START Exercise data
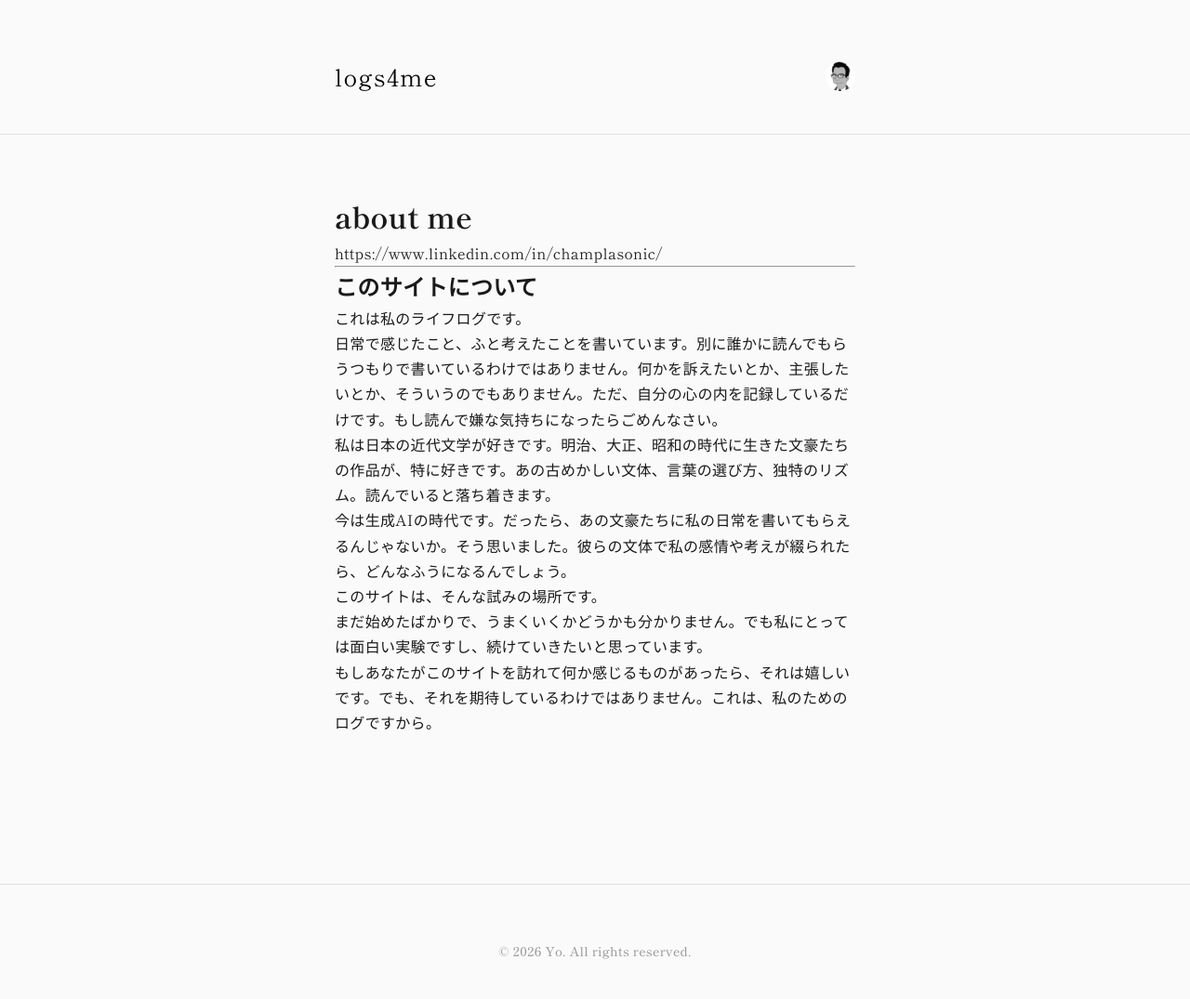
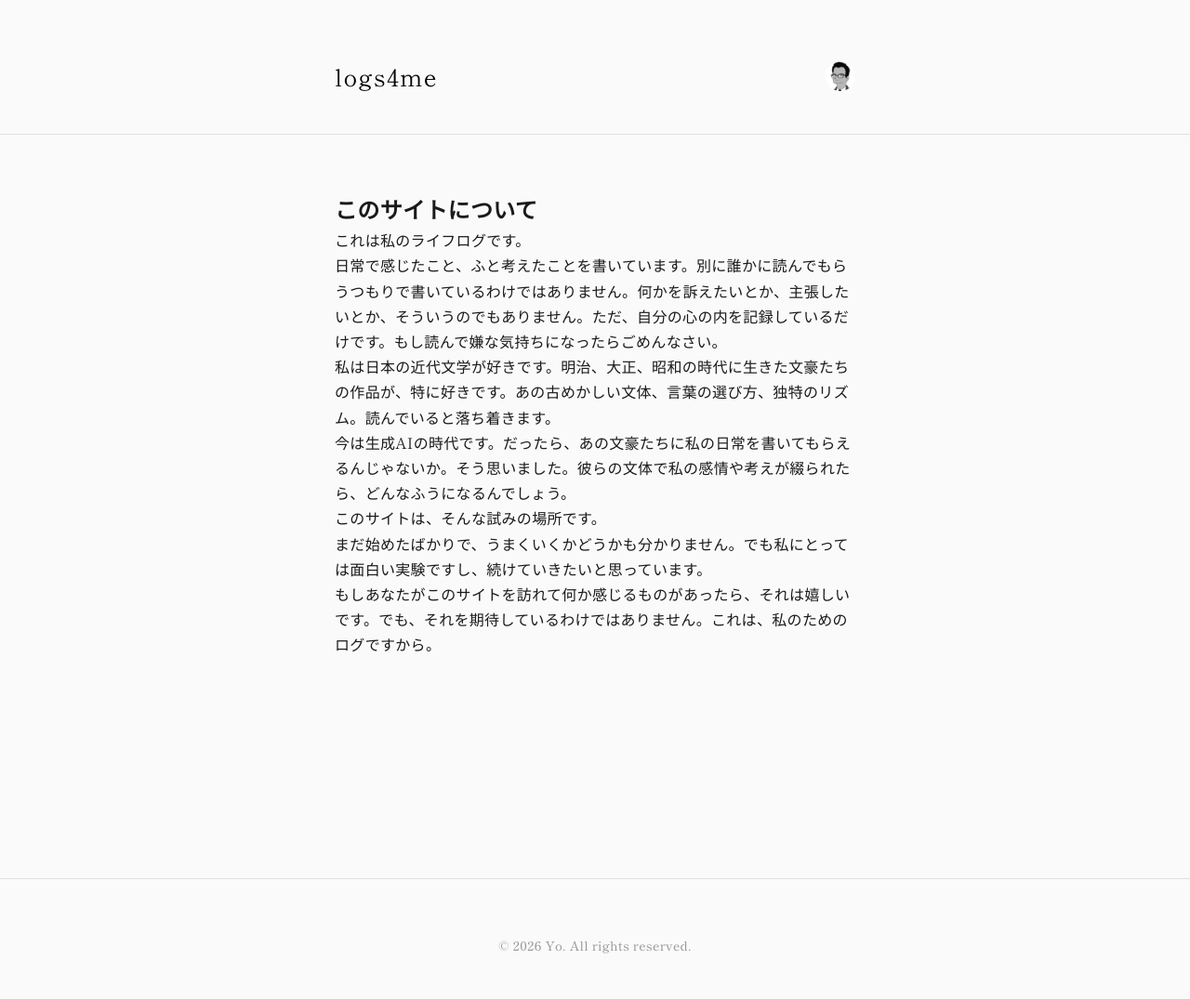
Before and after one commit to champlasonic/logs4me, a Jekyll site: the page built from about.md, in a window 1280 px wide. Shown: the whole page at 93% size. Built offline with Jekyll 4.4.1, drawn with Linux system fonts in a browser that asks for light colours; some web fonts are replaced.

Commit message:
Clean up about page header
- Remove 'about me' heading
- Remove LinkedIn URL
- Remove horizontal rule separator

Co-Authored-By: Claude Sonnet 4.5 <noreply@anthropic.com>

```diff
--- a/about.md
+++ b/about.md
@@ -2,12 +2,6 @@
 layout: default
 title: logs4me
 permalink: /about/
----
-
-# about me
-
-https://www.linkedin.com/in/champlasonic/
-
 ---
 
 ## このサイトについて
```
END Exercise data
START Exercise data
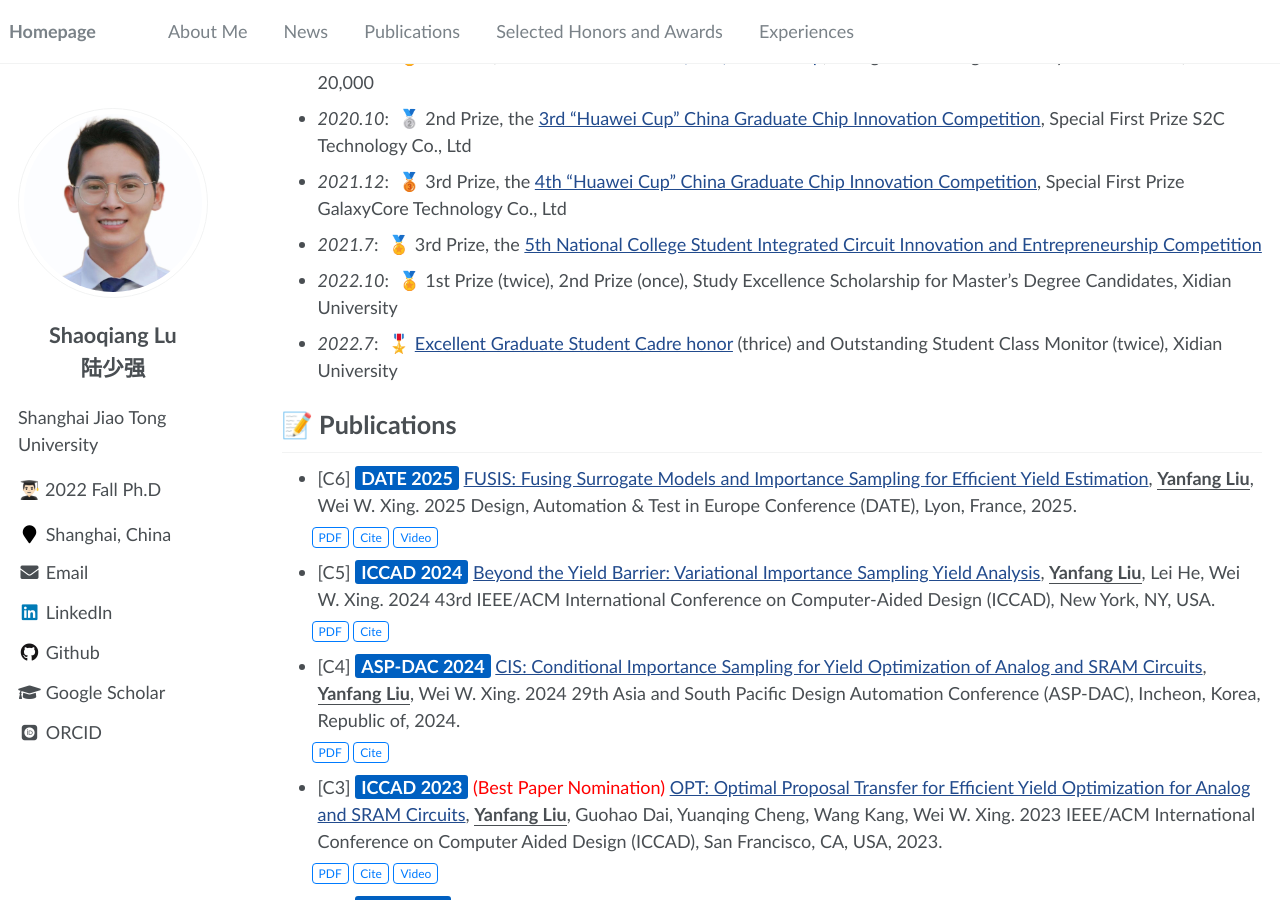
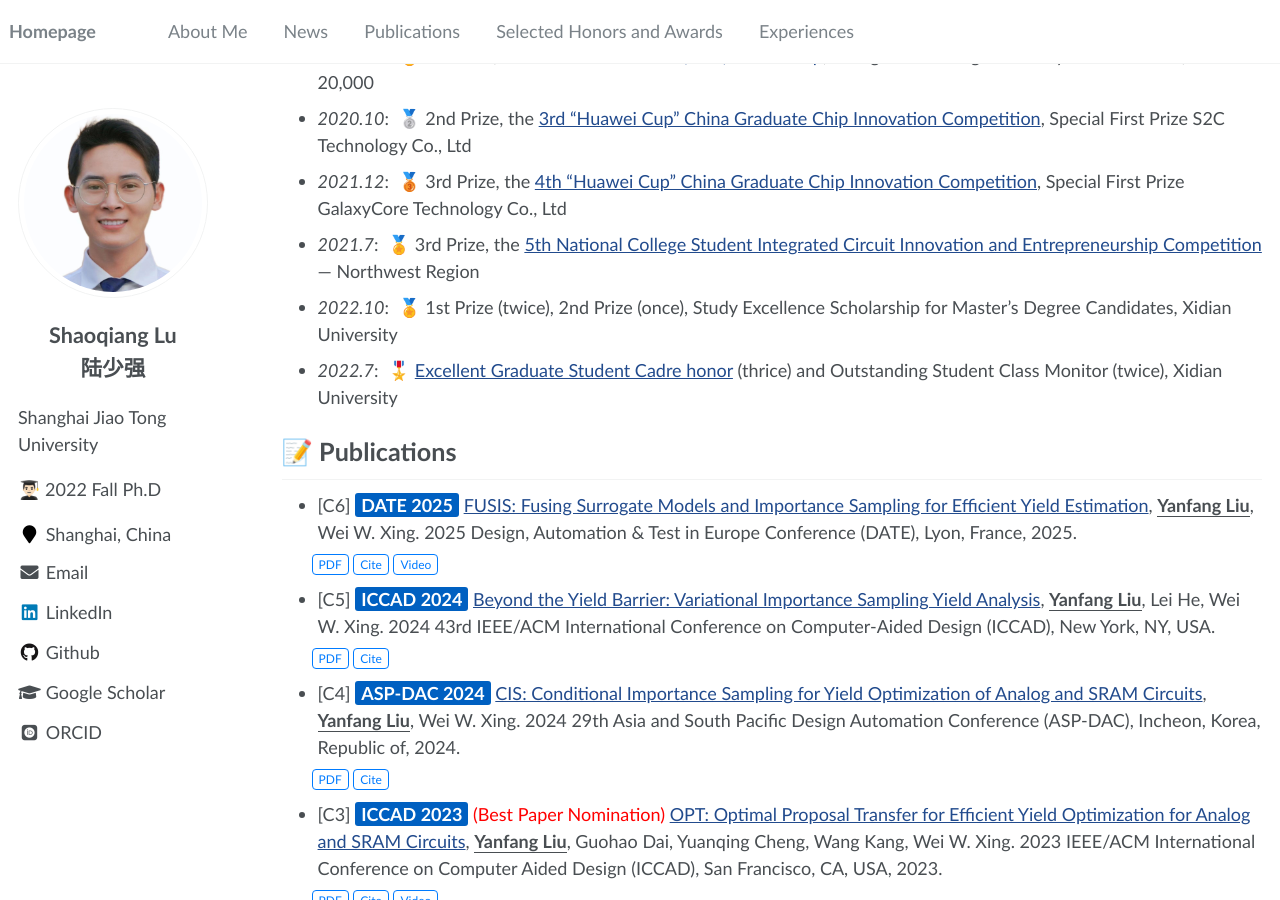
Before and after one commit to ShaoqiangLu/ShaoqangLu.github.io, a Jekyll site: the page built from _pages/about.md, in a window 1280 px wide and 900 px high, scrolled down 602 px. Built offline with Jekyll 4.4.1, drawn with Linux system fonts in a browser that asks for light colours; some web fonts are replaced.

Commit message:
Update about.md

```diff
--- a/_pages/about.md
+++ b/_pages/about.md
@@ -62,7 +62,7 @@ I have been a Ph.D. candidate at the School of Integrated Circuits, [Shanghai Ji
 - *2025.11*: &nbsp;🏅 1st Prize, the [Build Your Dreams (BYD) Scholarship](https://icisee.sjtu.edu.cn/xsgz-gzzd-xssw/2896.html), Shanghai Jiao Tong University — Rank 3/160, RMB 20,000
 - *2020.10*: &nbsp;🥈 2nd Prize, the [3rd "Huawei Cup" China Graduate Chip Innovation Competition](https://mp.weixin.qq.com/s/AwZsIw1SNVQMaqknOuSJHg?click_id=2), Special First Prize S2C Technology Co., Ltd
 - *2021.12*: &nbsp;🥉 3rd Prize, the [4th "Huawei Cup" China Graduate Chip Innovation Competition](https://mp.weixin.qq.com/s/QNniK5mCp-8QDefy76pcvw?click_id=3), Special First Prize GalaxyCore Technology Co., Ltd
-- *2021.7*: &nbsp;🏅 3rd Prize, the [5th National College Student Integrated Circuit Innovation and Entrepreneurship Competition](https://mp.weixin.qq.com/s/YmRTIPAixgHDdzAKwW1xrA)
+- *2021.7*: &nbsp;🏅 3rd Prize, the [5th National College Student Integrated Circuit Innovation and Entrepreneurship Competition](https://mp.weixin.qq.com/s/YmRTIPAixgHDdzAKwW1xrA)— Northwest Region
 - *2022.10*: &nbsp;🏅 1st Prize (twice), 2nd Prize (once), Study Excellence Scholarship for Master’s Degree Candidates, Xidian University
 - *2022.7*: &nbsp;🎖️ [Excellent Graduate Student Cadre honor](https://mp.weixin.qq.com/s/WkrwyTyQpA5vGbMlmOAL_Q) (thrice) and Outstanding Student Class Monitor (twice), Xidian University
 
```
END Exercise data
Exercise aim: Using the records above, say how many lines contain the string "weixin"; offer no other text.

Solution: 5